§ TASK DIRECTIONS: When a picture appears among the records, leave it out, and copy all else exactly.

§ MATERIAL SUPPLIED:
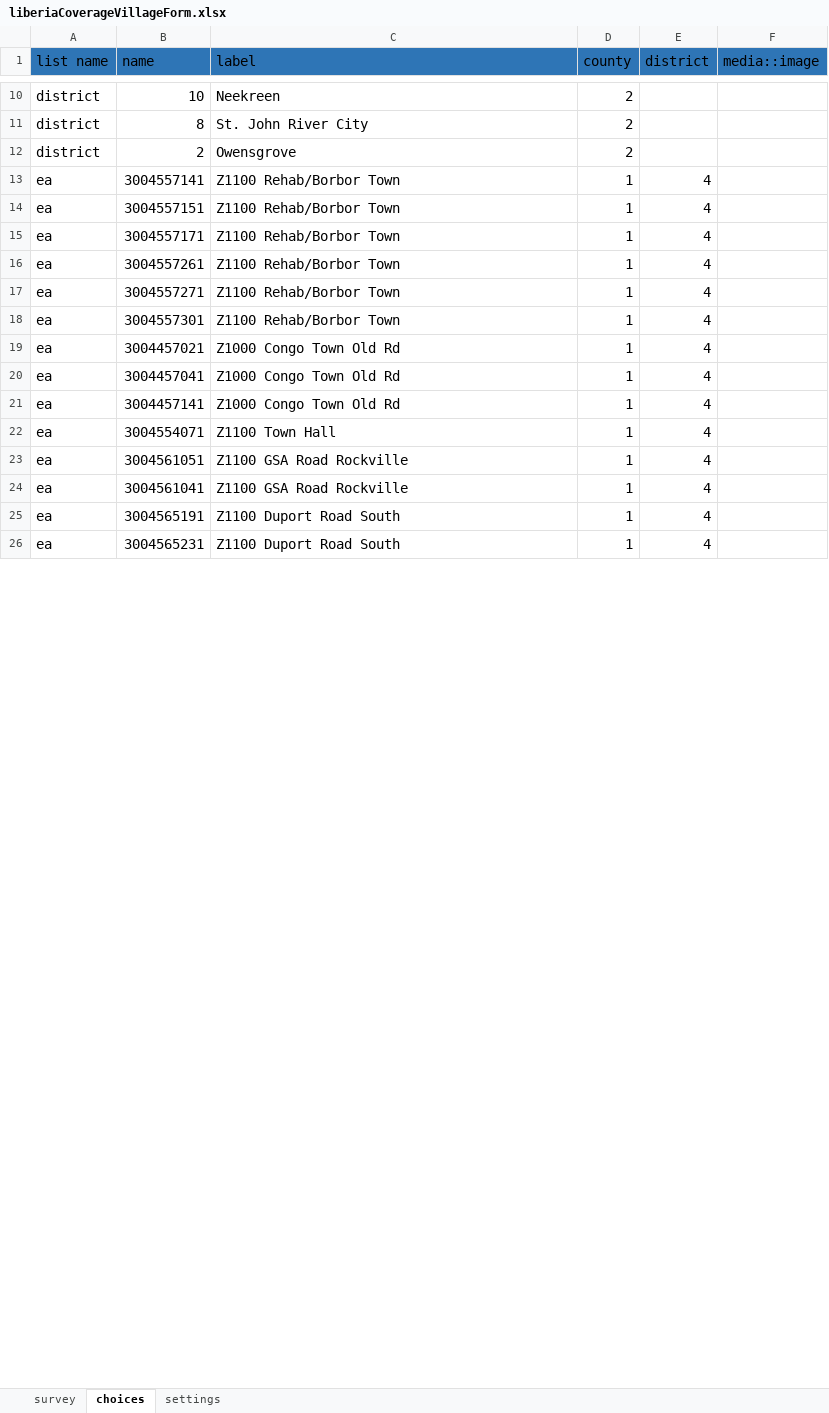
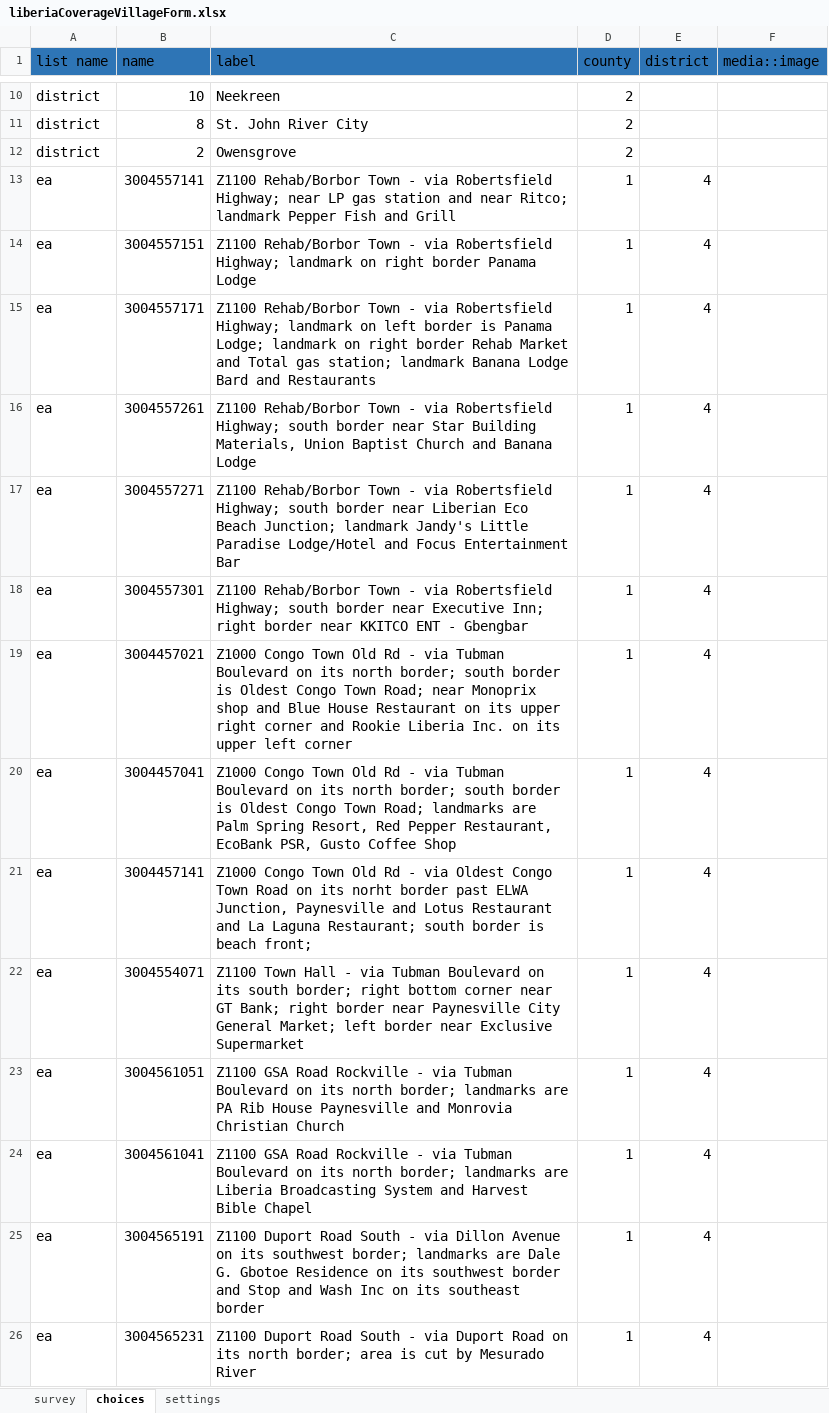
Before and after one commit to validmeasures/liberiaS3Mforms, an Excel workbook: round2/xlsform/liberiaCoverageVillageForm.xlsx, sheet choices, drawn as a sheet; only a part is shown, gaps mark what is left out; values as stored, in another font and other column widths than the file's, no borders; the diff covers the shown part only; the diff names each change by its address in the sheet, - before the commit and + after, or states it on an @@ line.

Commit message:
update form

```diff
--- a/round2/xlsform/liberiaCoverageVillageForm.xlsx (sheet choices)
+++ b/round2/xlsform/liberiaCoverageVillageForm.xlsx (sheet choices)
-C13 (label): …Rehab/Borbor Town
+C13 (label): …Rehab/Borbor Town - via Robertsfield Highway; near LP gas station and near Ritco; landmark Pepper Fish and Grill
-C14 (label): …Rehab/Borbor Town
+C14 (label): …Rehab/Borbor Town - via Robertsfield Highway; landmark on right border Panama Lodge
-C15 (label): …Rehab/Borbor Town
+C15 (label): …Rehab/Borbor Town - via Robertsfield Highway; landmark on left border is Panama Lodge; landmark on right border Rehab Market and Total gas station; landmark Banana Lodge Bard and Restaurants
-C16 (label): …Rehab/Borbor Town
+C16 (label): …Rehab/Borbor Town - via Robertsfield Highway; south border near Star Building Materials, Union Baptist Church and Banana Lodge
-C17 (label): …Rehab/Borbor Town
+C17 (label): …Rehab/Borbor Town - via Robertsfield Highway; south border near Liberian Eco Beach Junction; landmark Jandy's Little Paradise Lodge/Hotel and Focus Entertainment Bar
-C18 (label): …Rehab/Borbor Town
+C18 (label): …Rehab/Borbor Town - via Robertsfield Highway; south border near Executive Inn; right border near KKITCO ENT - Gbengbar
-C19 (label): …Old Rd
+C19 (label): …Old Rd - via Tubman Boulevard on its north border; south border is Oldest Congo Town Road; near Monoprix shop and Blue House Restaurant on its upper right corner and Rookie Liberia Inc. on its upper left corner
-C20 (label): …Old Rd
+C20 (label): …Old Rd - via Tubman Boulevard on its north border; south border is Oldest Congo Town Road; landmarks are Palm Spring Resort, Red Pepper Restaurant, EcoBank PSR, Gusto Coffee Shop
-C21 (label): …Old Rd
+C21 (label): …Old Rd - via Oldest Congo Town Road on its norht border past ELWA Junction, Paynesville and Lotus Restaurant and La Laguna Restaurant; south border is beach front;
-C22 (label): …Town Hall
+C22 (label): …Town Hall - via Tubman Boulevard on its south border; right bottom corner near GT Bank; right border near Paynesville City General Market; left border near Exclusive Supermarket
-C23 (label): …Road Rockville
+C23 (label): …Road Rockville - via Tubman Boulevard on its north border; landmarks are PA Rib House Paynesville and Monrovia Christian Church
-C24 (label): …Road Rockville
+C24 (label): …Road Rockville - via Tubman Boulevard on its north border; landmarks are Liberia Broadcasting System and Harvest Bible Chapel
-C25 (label): …Road South
+C25 (label): …Road South - via Dillon Avenue on its southwest border; landmarks are Dale G. Gbotoe Residence on its southwest border and Stop and Wash Inc on its southeast border
-C26 (label): …Road South
+C26 (label): …Road South - via Duport Road on its north border; area is cut by Mesurado River
```
Also changed, not shown: 46 edited cells elsewhere in this sheet, sheet survey, round2/xlsform/liberiaCoverage.xlsx.
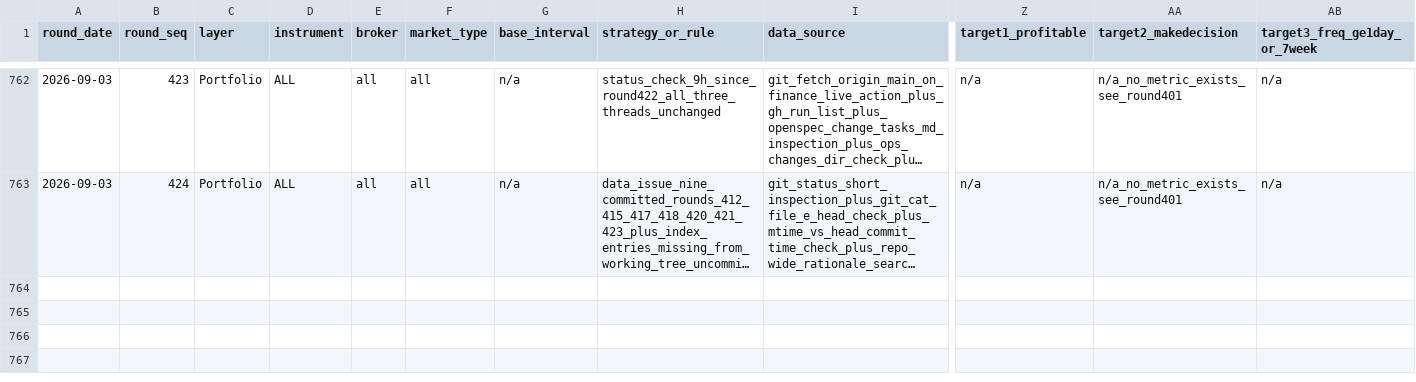
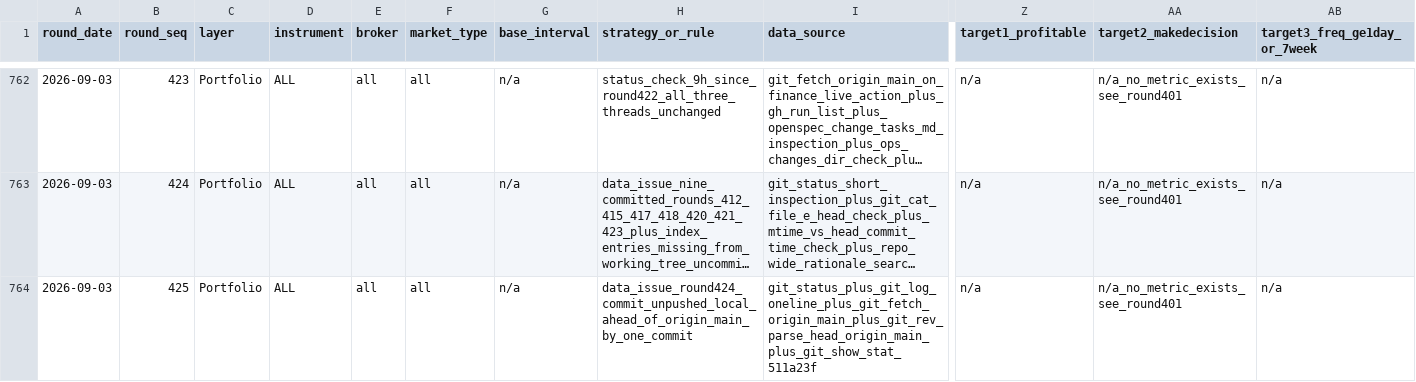
Before and after one commit to ThanhNguyenDat/finance-workspace, a CSV file: research/quant/reports/optimize_loop_update_v2.csv, drawn as a sheet; only a part is shown, gaps mark what is left out; long unchanged cells end in …; rows hold the shown columns only; the diff names each change by its address in the sheet, - before the commit and + after, or states it on an @@ line.

```diff
--- a/research/quant/reports/optimize_loop_update_v2.csv
+++ b/research/quant/reports/optimize_loop_update_v2.csv
+row 764: 2026-09-03 | 425 | Portfolio | ALL | all | all | n/a | data_issue_round424_commit_unpushed_local_ahead_of_origin_main_by_one_commit | git_status_plus_git_log_oneline_plus_git_fetch_origin_main_plus_git_rev_parse_head_origin_main_plus_git_show_stat_511a23f | n/a | n/a_no_metric_exists_see_round401 | n/a
```
Also changed, not shown: 2 other files.
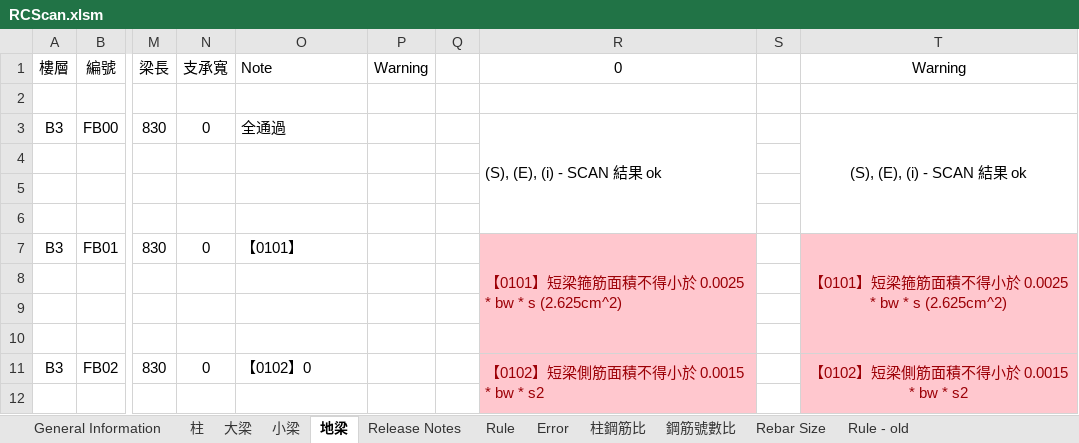
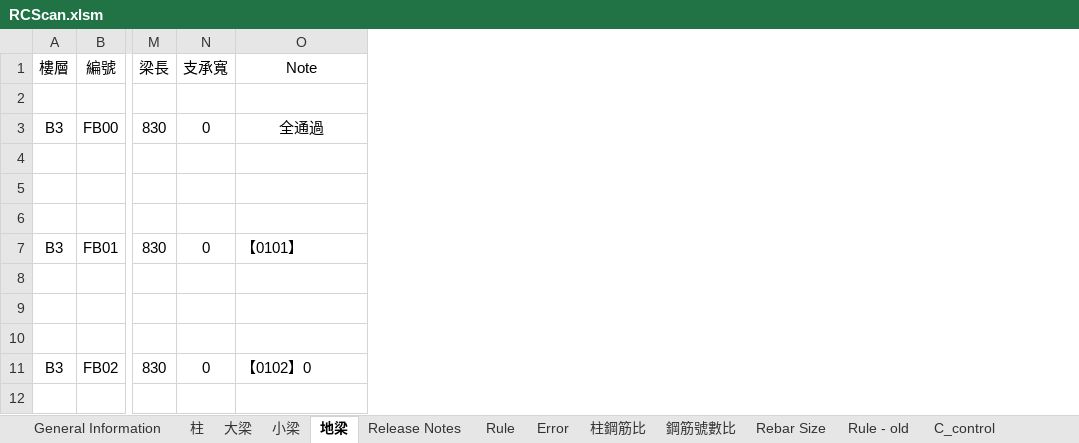
Before and after one commit to skyran1278/VbaProject, an Excel workbook: 20170524_RCScan/RCScan.xlsm, sheet 地梁, drawn as a sheet; only a part is shown, gaps mark what is left out; values as stored, in another font and other column widths than the file's, no borders; conditional formats not drawn; the diff names each change by its address in the sheet, - before the commit and + after, or states it on an @@ line.

```diff
--- a/20170524_RCScan/RCScan.xlsm (sheet 地梁)
+++ b/20170524_RCScan/RCScan.xlsm (sheet 地梁)
+sheet tab: C_control
-column P (Warning), empty
-column Q, empty
-column R (0), rows 3-11: (S), (E), (i) - SCAN 結果 ok |  |  |  | 【0101】短梁箍筋面積不得小於 0.0025 * bw * s (2.625cm^2) |  |  |  | 【0102】短梁側筋面積不得小於 0.0015 * bw * s2
-column S, empty
-column T (Warning), rows 3-11: (S), (E), (i) - SCAN 結果 ok |  |  |  | 【0101】短梁箍筋面積不得小於 0.0025 * bw * s (2.625cm^2) |  |  |  | 【0102】短梁側筋面積不得小於 0.0015 * bw * s2
-O1 alignment: left
+O1 alignment: center
-O3 alignment: left
+O3 alignment: center
```
Also changed, not shown: sheet 大梁, sheet 小梁, sheet General Information, sheet 柱, other sheet tabs, charts or pictures, 20180126_SmartCut/LinearCut/out/first_run IDA #7 v1.1.xlsx, 4 other files.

§ TASK SOLUTION:
Before and after one commit to validmeasures/liberiaS3Mforms, an Excel workbook: round2/xlsform/liberiaCoverageVillageForm.xlsx, sheet choices, drawn as a sheet; only a part is shown, gaps mark what is left out; values as stored, in another font and other column widths than the file's, no borders; the diff covers the shown part only; the diff names each change by its address in the sheet, - before the commit and + after, or states it on an @@ line.

Commit message:
update form

```diff
--- a/round2/xlsform/liberiaCoverageVillageForm.xlsx (sheet choices)
+++ b/round2/xlsform/liberiaCoverageVillageForm.xlsx (sheet choices)
-C13 (label): …Rehab/Borbor Town
+C13 (label): …Rehab/Borbor Town - via Robertsfield Highway; near LP gas station and near Ritco; landmark Pepper Fish and Grill
-C14 (label): …Rehab/Borbor Town
+C14 (label): …Rehab/Borbor Town - via Robertsfield Highway; landmark on right border Panama Lodge
-C15 (label): …Rehab/Borbor Town
+C15 (label): …Rehab/Borbor Town - via Robertsfield Highway; landmark on left border is Panama Lodge; landmark on right border Rehab Market and Total gas station; landmark Banana Lodge Bard and Restaurants
-C16 (label): …Rehab/Borbor Town
+C16 (label): …Rehab/Borbor Town - via Robertsfield Highway; south border near Star Building Materials, Union Baptist Church and Banana Lodge
-C17 (label): …Rehab/Borbor Town
+C17 (label): …Rehab/Borbor Town - via Robertsfield Highway; south border near Liberian Eco Beach Junction; landmark Jandy's Little Paradise Lodge/Hotel and Focus Entertainment Bar
-C18 (label): …Rehab/Borbor Town
+C18 (label): …Rehab/Borbor Town - via Robertsfield Highway; south border near Executive Inn; right border near KKITCO ENT - Gbengbar
-C19 (label): …Old Rd
+C19 (label): …Old Rd - via Tubman Boulevard on its north border; south border is Oldest Congo Town Road; near Monoprix shop and Blue House Restaurant on its upper right corner and Rookie Liberia Inc. on its upper left corner
-C20 (label): …Old Rd
+C20 (label): …Old Rd - via Tubman Boulevard on its north border; south border is Oldest Congo Town Road; landmarks are Palm Spring Resort, Red Pepper Restaurant, EcoBank PSR, Gusto Coffee Shop
-C21 (label): …Old Rd
+C21 (label): …Old Rd - via Oldest Congo Town Road on its norht border past ELWA Junction, Paynesville and Lotus Restaurant and La Laguna Restaurant; south border is beach front;
-C22 (label): …Town Hall
+C22 (label): …Town Hall - via Tubman Boulevard on its south border; right bottom corner near GT Bank; right border near Paynesville City General Market; left border near Exclusive Supermarket
-C23 (label): …Road Rockville
+C23 (label): …Road Rockville - via Tubman Boulevard on its north border; landmarks are PA Rib House Paynesville and Monrovia Christian Church
-C24 (label): …Road Rockville
+C24 (label): …Road Rockville - via Tubman Boulevard on its north border; landmarks are Liberia Broadcasting System and Harvest Bible Chapel
-C25 (label): …Road South
+C25 (label): …Road South - via Dillon Avenue on its southwest border; landmarks are Dale G. Gbotoe Residence on its southwest border and Stop and Wash Inc on its southeast border
-C26 (label): …Road South
+C26 (label): …Road South - via Duport Road on its north border; area is cut by Mesurado River
```
Also changed, not shown: 46 edited cells elsewhere in this sheet, sheet survey, round2/xlsform/liberiaCoverage.xlsx.
Before and after one commit to ThanhNguyenDat/finance-workspace, a CSV file: research/quant/reports/optimize_loop_update_v2.csv, drawn as a sheet; only a part is shown, gaps mark what is left out; long unchanged cells end in …; rows hold the shown columns only; the diff names each change by its address in the sheet, - before the commit and + after, or states it on an @@ line.

```diff
--- a/research/quant/reports/optimize_loop_update_v2.csv
+++ b/research/quant/reports/optimize_loop_update_v2.csv
+row 764: 2026-09-03 | 425 | Portfolio | ALL | all | all | n/a | data_issue_round424_commit_unpushed_local_ahead_of_origin_main_by_one_commit | git_status_plus_git_log_oneline_plus_git_fetch_origin_main_plus_git_rev_parse_head_origin_main_plus_git_show_stat_511a23f | n/a | n/a_no_metric_exists_see_round401 | n/a
```
Also changed, not shown: 2 other files.
Before and after one commit to skyran1278/VbaProject, an Excel workbook: 20170524_RCScan/RCScan.xlsm, sheet 地梁, drawn as a sheet; only a part is shown, gaps mark what is left out; values as stored, in another font and other column widths than the file's, no borders; conditional formats not drawn; the diff names each change by its address in the sheet, - before the commit and + after, or states it on an @@ line.

```diff
--- a/20170524_RCScan/RCScan.xlsm (sheet 地梁)
+++ b/20170524_RCScan/RCScan.xlsm (sheet 地梁)
+sheet tab: C_control
-column P (Warning), empty
-column Q, empty
-column R (0), rows 3-11: (S), (E), (i) - SCAN 結果 ok |  |  |  | 【0101】短梁箍筋面積不得小於 0.0025 * bw * s (2.625cm^2) |  |  |  | 【0102】短梁側筋面積不得小於 0.0015 * bw * s2
-column S, empty
-column T (Warning), rows 3-11: (S), (E), (i) - SCAN 結果 ok |  |  |  | 【0101】短梁箍筋面積不得小於 0.0025 * bw * s (2.625cm^2) |  |  |  | 【0102】短梁側筋面積不得小於 0.0015 * bw * s2
-O1 alignment: left
+O1 alignment: center
-O3 alignment: left
+O3 alignment: center
```
Also changed, not shown: sheet 大梁, sheet 小梁, sheet General Information, sheet 柱, other sheet tabs, charts or pictures, 20180126_SmartCut/LinearCut/out/first_run IDA #7 v1.1.xlsx, 4 other files.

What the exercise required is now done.